Weekly market review (End of Q3)


Starting with the US; last week figures were released saying the economy expanded at an annual rate of 3.9% rather the 3.7% in Q2. This is due to strong consumer spending business investment and residential construction. Recent data in the US shows that new home sales surged to the highest levels since 2008. US Manufacturing remains at a two year low and the US business investment fell slightly.

In Europe Volkswagen admitted manipulated emission tests for diesel cars in the US, which then lead to a sharp decline in the stock price and resignation of their CEO. VW has reserved 6.5B Euro’s to cover the cost of recalling cars.

In China manufacturing performance fell to its lowest level since 2009. However Prime Minister Xi Jinping expressed that the country was capable of maintaining relatively high growth for a long time. He has also pledged to implement monetary reforms to boost exports.

Core consumer prices in Japan declined 0.1% from 1 year ago, which is the first annual fall since April 2013.

Markets were generally down last week which many analysts are calling a correction during a bull market. Generally views are positive on US and European Equities. Cyclical commodities such as Industrial metals and energy have been hit hard and however future supply is expected to shrink which should create balance. Developed market debt seems to be improving yet emerging market debt continues to deteriorate.

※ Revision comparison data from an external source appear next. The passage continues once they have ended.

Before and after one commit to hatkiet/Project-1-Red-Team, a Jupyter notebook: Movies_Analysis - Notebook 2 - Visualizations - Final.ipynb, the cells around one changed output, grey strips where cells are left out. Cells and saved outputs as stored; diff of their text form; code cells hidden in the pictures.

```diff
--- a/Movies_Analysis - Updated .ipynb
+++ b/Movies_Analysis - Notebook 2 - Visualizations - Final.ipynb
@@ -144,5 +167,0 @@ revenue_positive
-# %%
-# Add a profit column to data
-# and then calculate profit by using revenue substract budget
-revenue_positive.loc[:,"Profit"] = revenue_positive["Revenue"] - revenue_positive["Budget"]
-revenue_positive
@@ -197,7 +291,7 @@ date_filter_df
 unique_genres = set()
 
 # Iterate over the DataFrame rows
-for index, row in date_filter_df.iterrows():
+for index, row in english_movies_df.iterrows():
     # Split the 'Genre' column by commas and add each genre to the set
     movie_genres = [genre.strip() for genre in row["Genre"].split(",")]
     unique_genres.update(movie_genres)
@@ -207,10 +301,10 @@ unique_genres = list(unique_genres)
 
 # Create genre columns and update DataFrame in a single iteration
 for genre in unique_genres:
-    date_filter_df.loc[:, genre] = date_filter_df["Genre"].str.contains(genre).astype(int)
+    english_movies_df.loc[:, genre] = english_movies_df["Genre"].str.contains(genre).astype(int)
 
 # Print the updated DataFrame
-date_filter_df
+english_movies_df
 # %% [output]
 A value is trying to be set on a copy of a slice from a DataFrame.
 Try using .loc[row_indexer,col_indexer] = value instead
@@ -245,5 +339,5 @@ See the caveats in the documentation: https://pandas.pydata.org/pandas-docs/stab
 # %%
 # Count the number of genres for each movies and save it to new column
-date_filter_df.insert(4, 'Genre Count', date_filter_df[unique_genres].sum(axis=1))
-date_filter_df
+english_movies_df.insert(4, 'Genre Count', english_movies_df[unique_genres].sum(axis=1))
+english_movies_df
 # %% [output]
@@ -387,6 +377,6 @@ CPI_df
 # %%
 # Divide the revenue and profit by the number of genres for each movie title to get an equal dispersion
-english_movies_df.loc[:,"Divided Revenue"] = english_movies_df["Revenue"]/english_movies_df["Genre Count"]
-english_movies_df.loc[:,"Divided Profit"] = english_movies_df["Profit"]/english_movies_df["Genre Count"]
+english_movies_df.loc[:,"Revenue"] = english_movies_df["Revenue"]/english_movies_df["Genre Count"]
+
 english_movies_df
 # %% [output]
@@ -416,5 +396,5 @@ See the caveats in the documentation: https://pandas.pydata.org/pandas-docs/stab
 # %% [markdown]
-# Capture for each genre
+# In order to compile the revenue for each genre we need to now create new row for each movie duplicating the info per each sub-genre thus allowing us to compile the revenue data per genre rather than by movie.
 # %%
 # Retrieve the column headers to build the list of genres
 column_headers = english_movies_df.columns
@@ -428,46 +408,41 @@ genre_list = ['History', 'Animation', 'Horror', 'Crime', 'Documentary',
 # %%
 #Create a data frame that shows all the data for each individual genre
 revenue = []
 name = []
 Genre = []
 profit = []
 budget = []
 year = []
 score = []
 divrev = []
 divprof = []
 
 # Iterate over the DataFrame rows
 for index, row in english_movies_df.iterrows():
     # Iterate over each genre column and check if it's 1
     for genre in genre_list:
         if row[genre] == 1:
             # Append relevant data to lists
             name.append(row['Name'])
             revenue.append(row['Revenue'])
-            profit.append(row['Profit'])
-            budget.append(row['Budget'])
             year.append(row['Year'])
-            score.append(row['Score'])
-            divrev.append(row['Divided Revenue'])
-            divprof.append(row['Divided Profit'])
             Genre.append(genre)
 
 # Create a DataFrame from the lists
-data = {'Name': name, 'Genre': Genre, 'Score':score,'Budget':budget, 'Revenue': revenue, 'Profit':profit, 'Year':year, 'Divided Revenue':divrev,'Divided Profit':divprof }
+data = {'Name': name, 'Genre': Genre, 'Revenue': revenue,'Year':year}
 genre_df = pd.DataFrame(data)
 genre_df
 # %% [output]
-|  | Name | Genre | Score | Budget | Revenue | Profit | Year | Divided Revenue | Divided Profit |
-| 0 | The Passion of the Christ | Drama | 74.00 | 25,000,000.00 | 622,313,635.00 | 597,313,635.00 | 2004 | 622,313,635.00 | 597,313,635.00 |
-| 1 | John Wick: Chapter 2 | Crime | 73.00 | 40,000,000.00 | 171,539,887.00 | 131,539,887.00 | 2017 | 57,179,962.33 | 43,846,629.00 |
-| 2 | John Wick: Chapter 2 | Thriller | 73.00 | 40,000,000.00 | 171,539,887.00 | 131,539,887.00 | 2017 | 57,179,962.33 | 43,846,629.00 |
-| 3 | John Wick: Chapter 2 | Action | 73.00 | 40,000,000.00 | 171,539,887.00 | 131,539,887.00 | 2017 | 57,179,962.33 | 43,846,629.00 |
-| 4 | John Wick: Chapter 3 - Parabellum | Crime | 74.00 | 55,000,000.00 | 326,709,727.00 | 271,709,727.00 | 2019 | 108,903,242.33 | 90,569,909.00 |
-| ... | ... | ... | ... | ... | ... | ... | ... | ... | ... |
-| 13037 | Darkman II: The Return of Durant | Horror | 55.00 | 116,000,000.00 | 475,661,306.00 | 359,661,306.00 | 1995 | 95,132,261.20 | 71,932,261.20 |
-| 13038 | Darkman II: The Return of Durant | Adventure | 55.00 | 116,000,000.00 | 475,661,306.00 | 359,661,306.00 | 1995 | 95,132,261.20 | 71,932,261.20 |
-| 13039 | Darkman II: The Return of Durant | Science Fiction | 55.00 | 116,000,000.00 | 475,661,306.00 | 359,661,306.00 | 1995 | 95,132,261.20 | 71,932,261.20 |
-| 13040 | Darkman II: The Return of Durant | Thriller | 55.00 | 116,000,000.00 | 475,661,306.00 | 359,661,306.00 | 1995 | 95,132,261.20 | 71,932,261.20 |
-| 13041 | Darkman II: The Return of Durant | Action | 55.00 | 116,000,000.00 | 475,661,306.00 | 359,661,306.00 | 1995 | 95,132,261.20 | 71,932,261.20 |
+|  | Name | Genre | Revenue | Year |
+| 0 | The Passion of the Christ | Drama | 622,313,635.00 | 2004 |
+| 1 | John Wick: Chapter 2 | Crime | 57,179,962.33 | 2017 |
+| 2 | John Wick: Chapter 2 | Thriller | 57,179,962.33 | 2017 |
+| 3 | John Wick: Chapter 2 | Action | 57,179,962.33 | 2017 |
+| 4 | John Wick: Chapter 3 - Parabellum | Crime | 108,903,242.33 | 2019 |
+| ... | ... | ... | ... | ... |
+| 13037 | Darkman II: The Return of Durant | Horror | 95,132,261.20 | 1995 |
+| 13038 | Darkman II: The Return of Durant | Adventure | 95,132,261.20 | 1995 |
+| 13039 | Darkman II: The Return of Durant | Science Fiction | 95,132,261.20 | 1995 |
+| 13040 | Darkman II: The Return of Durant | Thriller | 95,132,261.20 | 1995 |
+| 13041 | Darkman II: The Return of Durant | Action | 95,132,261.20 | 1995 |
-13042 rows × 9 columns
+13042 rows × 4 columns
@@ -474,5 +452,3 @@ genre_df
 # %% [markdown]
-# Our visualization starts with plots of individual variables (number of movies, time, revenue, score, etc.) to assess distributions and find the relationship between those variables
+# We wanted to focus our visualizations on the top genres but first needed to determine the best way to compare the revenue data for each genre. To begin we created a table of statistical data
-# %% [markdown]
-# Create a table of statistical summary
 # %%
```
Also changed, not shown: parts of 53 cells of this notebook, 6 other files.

It is certainly fair to say that attention is needed when selecting assets at the moment. Contact info@credence-international.com for personalized advice.

Chris Ferguson

About Chris Ferguson

Chris formed Credence to bring credible financial advice to the offshore marketplace. Chris has been in financial services throughout his whole career, with experience in the GCC, United States, United Kingdom and Australia. Chris entered the financial services sector to enable as many people as possible benefit from freedom and choice in life by making good decisions rather than experiencing stress and anxiety over money.